Richard Prince: Spiritual America
Post #1232 • September 18, 2008, 11:07 AM • 71 Comments
Minneapolis, MN - It should have been obvious by 1980 at the latest that we can place any object whatsoever into an art context and find meaning in it. This is how appropriation and other urinations on the wall of art enjoy their meager success. The reconstituted Marlboro Man photos by Richard Prince, for instance, are said by some alleged expert to question the role of authenticity in art, and then people act as if this power is received rather than granted, an inherent quality rather than a vaunted one. Of course, if we wanted to question authenticity in a manner that would produce an answer, we would put some forged Princes on the market and watch the aggrieved parties speed-dial their lawyers.
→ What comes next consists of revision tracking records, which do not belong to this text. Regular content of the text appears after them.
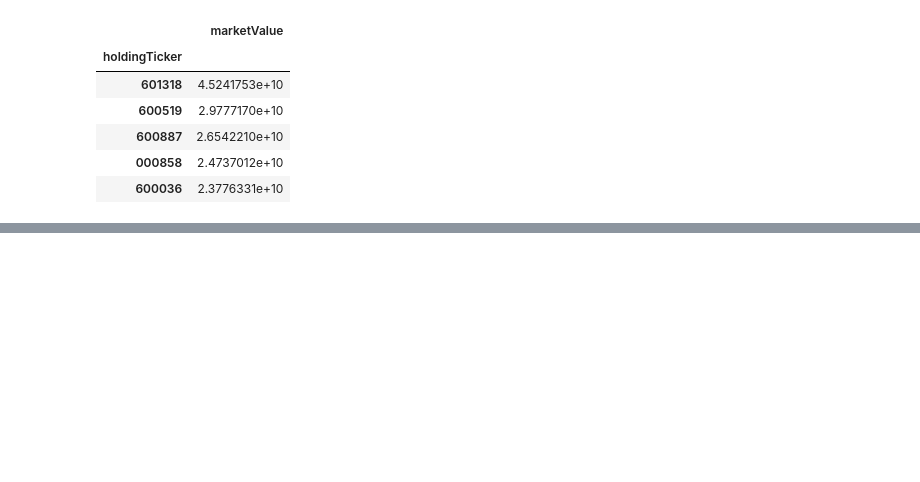
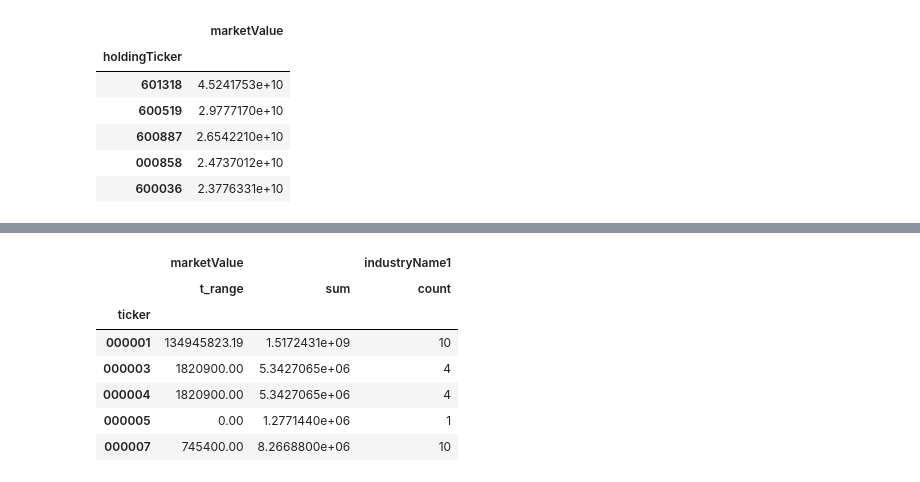
Before and after one commit to mr0x16/ml_note, a Jupyter notebook: numpytest.ipynb, the cells around one changed output, grey strips where cells are left out. Drawn from its saved outputs; the diff is of its cells as text; code cells hidden in the pictures; blank space fills up the shorter version.

```diff
--- a/numpytest.ipynb
+++ b/numpytest.ipynb
@@ -752,0 +757,11 @@ df[['marketValue']].groupby(df['holdingTicker']).sum().sort_values('marketValue'
+# %%
+df[['marketValue', 'industryName1']].groupby(df['ticker']).agg({'marketValue':[t_range, 'sum'], 'industryName1':['count']}).head()
+# %% [output]
+|  | marketValue |  | industryName1 |
+|  | t_range | sum | count |
+| ticker |  |  |  |
+| 000001 | 134945823.19 | 1.5172431e+09 | 10 |
+| 000003 | 1820900.00 | 5.3427065e+06 | 4 |
+| 000004 | 1820900.00 | 5.3427065e+06 | 4 |
+| 000005 | 0.00 | 1.2771440e+06 | 1 |
+| 000007 | 745400.00 | 8.2668800e+06 | 10 |
```
Also changed, not shown: parts of 11 cells of this notebook, 1 other file.
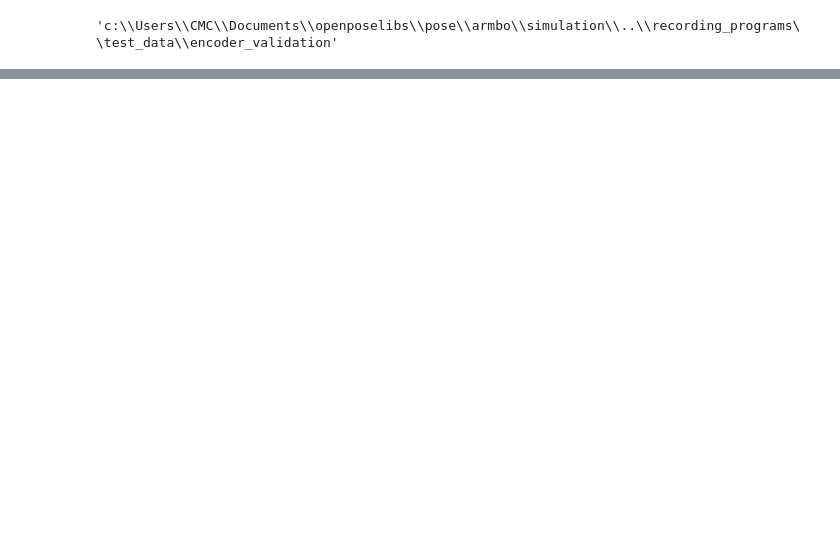
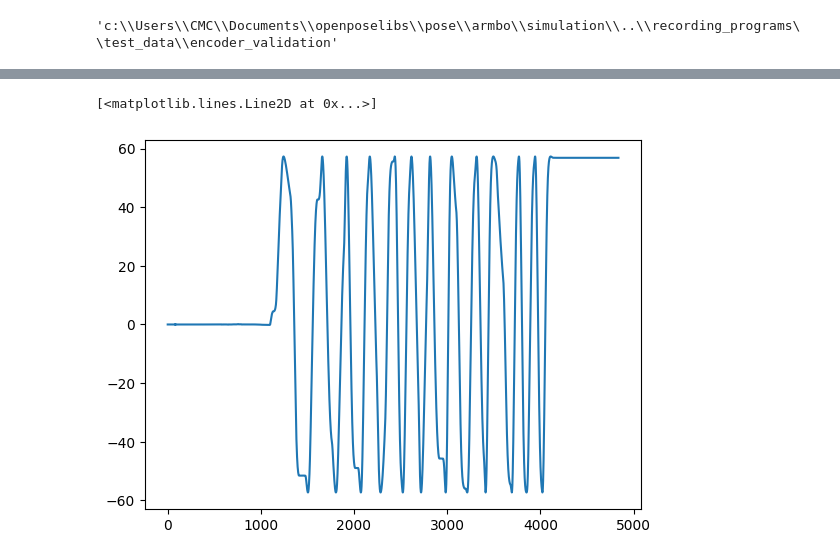
Before and after one commit to SujithChristopher/armbo_preliminary_work, a Jupyter notebook: simulation/ipy_notebooks/encoder_validation.ipynb, the cells around one changed output, grey strips where cells are left out. Saved outputs shown, nothing was run; the diff lists cells and outputs as text; code cells hidden in the pictures; blank space fills up the shorter version.

```diff
--- a/simulation/ipy_notebooks/encoder_validation.ipynb
+++ b/simulation/ipy_notebooks/encoder_validation.ipynb
@@ -91,0 +111,5 @@ plt.legend()
+# %%
+plt.plot(np.rad2deg(_mocap_df.rb_ang_y))
+# %% [output]
+[<matplotlib.lines.Line2D at 0x...>]
+[figure, added]
```
Also changed, not shown: parts of 5 cells of this notebook, 3 other files.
Like the musician of the same name, and with equal profundity, Prince's personality figures heavily into appreciation of his work, a supposedly badass type fascinated with bawdy jokes, cowboys, muscle cars, and pulp novels. But the more the wall labels of Richard Prince: Spiritual America described his interests, the more he looked like a failed version of Quentin Tarantino, turning out works that aspire to entertaining brutishness but succeed only as armchair exercises in artistic rebellion. Looking for respite from the deluge of ironic quotation, one finds his car hoods, mounted onto forms that lets them hang square on the wall, and painted a satiny, uniform color that makes them look like an urban version of something by Ellsworth Kelly. These aren't terrible, at least. But his latest paintings lift chops from de Kooning's women and apply them hamfistedly to figures excerpted from porn. A barometer of the dessication lies in a nearby vitrine containing a sketchbook, in which Prince has doodled Gene Simmons's facepaint onto one of de Kooning's earlier, delicate portrait drawings. This isn't so much badass as sadass.